#### Exercise requirements:
Would you please copy every line below that includes the string "Users"?

#### Data:
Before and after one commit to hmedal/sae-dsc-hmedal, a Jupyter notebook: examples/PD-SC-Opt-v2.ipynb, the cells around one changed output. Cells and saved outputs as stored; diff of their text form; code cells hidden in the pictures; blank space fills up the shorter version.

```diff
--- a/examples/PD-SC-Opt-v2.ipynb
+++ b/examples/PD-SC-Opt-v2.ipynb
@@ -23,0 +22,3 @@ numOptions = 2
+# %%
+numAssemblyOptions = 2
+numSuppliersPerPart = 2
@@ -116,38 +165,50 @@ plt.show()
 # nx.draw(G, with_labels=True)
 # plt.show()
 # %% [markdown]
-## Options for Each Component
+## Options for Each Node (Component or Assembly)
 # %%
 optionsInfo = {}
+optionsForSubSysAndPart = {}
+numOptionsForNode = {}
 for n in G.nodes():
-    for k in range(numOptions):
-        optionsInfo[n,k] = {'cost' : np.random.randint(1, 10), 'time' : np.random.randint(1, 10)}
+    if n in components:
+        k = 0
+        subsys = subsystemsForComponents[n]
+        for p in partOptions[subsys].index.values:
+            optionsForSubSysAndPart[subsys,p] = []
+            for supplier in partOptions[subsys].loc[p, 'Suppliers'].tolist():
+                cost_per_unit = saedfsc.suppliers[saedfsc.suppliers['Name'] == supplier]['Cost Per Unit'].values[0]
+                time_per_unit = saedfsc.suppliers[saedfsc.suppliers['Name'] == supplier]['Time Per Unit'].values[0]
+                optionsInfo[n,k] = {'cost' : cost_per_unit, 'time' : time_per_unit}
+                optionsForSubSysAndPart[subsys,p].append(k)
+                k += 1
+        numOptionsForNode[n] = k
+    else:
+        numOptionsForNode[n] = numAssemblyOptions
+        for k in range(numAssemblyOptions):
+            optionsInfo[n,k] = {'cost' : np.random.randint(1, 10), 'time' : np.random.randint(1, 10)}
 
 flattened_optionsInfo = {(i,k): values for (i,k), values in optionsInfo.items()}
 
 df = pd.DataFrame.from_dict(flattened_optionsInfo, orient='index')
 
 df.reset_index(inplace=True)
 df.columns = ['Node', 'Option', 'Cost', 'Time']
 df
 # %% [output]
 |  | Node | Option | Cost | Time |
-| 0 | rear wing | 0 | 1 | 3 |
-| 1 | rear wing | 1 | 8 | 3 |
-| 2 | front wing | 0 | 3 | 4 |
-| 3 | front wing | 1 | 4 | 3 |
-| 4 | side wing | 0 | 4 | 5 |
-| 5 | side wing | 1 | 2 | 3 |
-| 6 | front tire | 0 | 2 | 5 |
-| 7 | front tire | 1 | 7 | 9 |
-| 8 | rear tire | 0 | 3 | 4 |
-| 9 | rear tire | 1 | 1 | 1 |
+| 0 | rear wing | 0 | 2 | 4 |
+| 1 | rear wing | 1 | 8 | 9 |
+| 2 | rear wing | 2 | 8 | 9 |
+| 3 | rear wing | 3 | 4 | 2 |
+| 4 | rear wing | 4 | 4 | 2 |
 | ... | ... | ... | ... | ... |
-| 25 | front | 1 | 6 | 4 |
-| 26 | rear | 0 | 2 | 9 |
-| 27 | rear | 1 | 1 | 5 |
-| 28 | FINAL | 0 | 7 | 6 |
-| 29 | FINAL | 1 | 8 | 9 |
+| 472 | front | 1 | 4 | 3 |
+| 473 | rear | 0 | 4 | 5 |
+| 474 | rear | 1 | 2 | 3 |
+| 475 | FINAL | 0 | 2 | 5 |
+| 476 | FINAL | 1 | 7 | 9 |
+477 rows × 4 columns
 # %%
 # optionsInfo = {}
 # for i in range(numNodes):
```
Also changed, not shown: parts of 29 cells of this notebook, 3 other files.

* * *

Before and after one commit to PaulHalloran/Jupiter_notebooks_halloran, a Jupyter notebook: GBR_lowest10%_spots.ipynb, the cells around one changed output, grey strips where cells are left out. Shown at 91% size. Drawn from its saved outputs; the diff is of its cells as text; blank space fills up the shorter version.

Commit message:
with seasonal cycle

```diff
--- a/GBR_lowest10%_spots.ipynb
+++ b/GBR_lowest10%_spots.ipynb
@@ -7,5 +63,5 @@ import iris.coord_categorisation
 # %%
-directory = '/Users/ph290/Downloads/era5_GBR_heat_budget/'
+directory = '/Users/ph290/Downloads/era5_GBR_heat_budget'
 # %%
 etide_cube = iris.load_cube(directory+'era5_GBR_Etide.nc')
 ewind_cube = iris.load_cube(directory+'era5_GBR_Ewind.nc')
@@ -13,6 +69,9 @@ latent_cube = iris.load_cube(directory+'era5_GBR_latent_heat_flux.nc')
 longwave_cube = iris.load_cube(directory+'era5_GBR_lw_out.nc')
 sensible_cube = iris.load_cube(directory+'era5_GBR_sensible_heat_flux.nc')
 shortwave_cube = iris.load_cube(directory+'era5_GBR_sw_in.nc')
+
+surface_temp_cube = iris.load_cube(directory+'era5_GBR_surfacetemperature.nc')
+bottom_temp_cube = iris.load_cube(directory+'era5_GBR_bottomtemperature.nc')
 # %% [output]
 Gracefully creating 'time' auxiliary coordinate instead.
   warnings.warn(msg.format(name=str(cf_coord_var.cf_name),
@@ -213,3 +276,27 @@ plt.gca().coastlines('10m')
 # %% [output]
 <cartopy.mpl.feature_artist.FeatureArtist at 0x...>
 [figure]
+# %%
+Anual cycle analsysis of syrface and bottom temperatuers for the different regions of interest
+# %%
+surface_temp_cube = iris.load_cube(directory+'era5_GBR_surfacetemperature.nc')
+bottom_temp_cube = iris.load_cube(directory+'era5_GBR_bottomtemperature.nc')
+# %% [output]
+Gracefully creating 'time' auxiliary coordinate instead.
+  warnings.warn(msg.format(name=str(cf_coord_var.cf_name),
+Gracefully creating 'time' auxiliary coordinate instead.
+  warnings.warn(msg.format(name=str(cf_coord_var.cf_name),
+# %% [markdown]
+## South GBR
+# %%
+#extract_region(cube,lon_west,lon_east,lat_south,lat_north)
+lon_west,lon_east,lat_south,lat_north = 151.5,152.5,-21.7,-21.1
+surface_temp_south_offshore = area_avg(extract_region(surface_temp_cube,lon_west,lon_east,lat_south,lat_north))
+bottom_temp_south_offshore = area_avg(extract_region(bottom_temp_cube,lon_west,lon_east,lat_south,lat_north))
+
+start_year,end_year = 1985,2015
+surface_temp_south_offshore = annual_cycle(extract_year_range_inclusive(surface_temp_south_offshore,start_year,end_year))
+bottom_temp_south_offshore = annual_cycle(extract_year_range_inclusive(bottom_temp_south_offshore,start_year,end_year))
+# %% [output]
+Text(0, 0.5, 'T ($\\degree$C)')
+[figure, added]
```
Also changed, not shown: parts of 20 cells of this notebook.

--

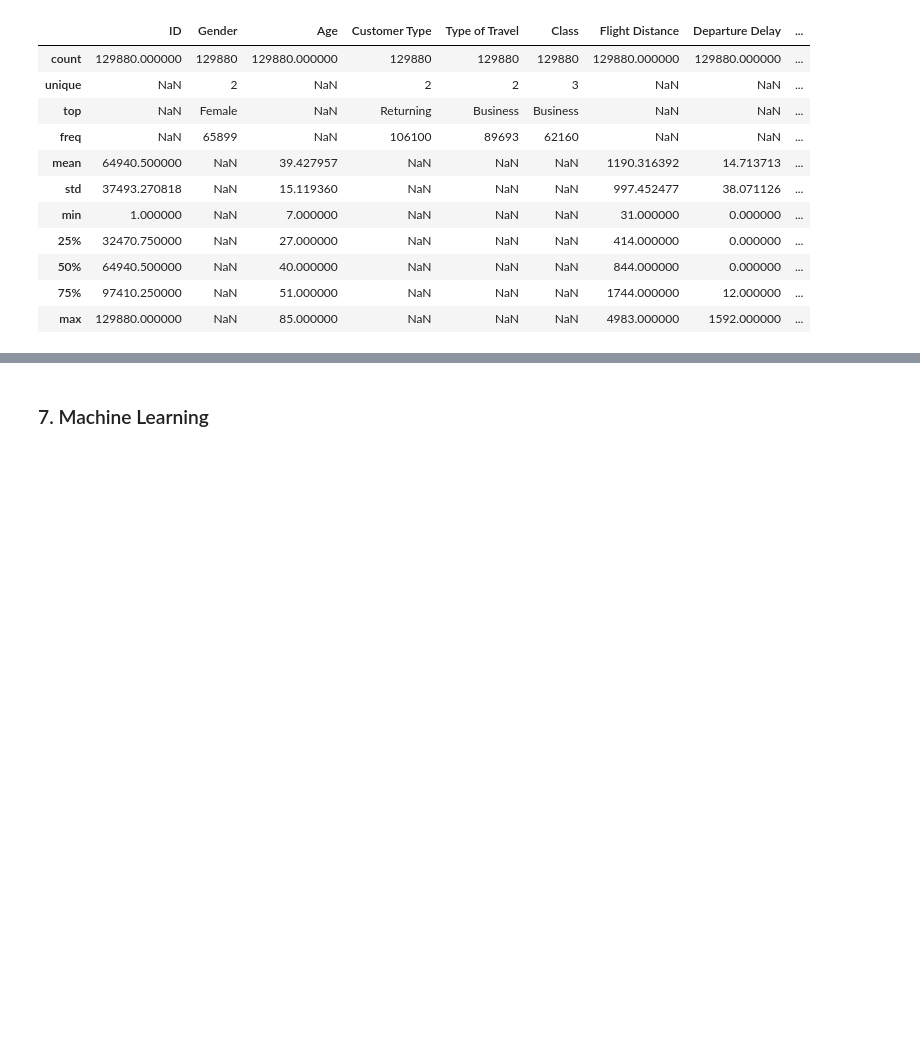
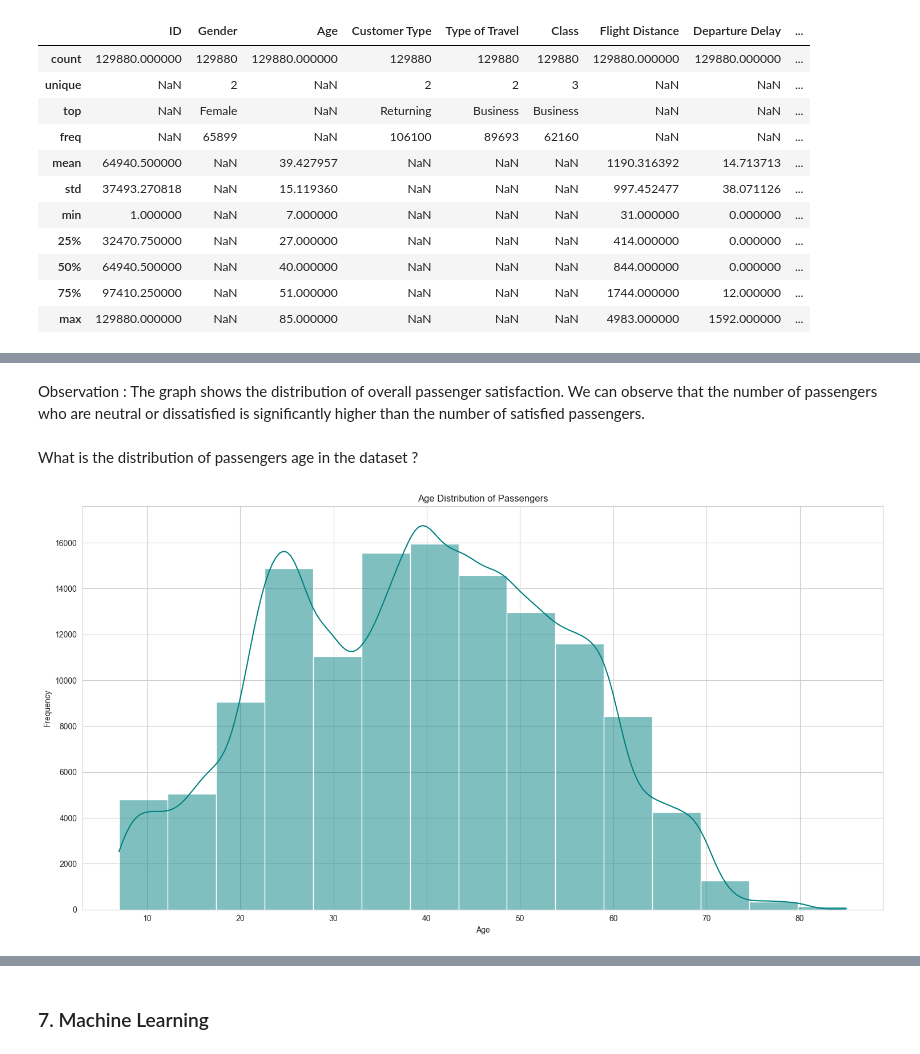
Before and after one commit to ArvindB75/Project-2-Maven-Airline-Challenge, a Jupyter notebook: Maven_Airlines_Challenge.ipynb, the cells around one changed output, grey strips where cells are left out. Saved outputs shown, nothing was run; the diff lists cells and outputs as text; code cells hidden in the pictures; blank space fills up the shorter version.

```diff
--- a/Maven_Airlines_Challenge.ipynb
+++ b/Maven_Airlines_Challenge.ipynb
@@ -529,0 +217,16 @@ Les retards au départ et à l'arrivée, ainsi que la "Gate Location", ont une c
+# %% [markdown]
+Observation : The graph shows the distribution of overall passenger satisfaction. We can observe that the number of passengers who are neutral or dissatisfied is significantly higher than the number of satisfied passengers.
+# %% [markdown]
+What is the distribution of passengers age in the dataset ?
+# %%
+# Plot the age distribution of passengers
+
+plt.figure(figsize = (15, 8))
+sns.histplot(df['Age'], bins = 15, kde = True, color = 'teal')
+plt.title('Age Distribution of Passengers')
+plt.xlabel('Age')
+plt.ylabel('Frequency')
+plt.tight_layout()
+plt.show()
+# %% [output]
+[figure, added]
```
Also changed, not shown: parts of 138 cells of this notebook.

#### Answer for this exercise:
-directory = '/Users/ph290/Downloads/era5_GBR_heat_budget/'
+directory = '/Users/ph290/Downloads/era5_GBR_heat_budget'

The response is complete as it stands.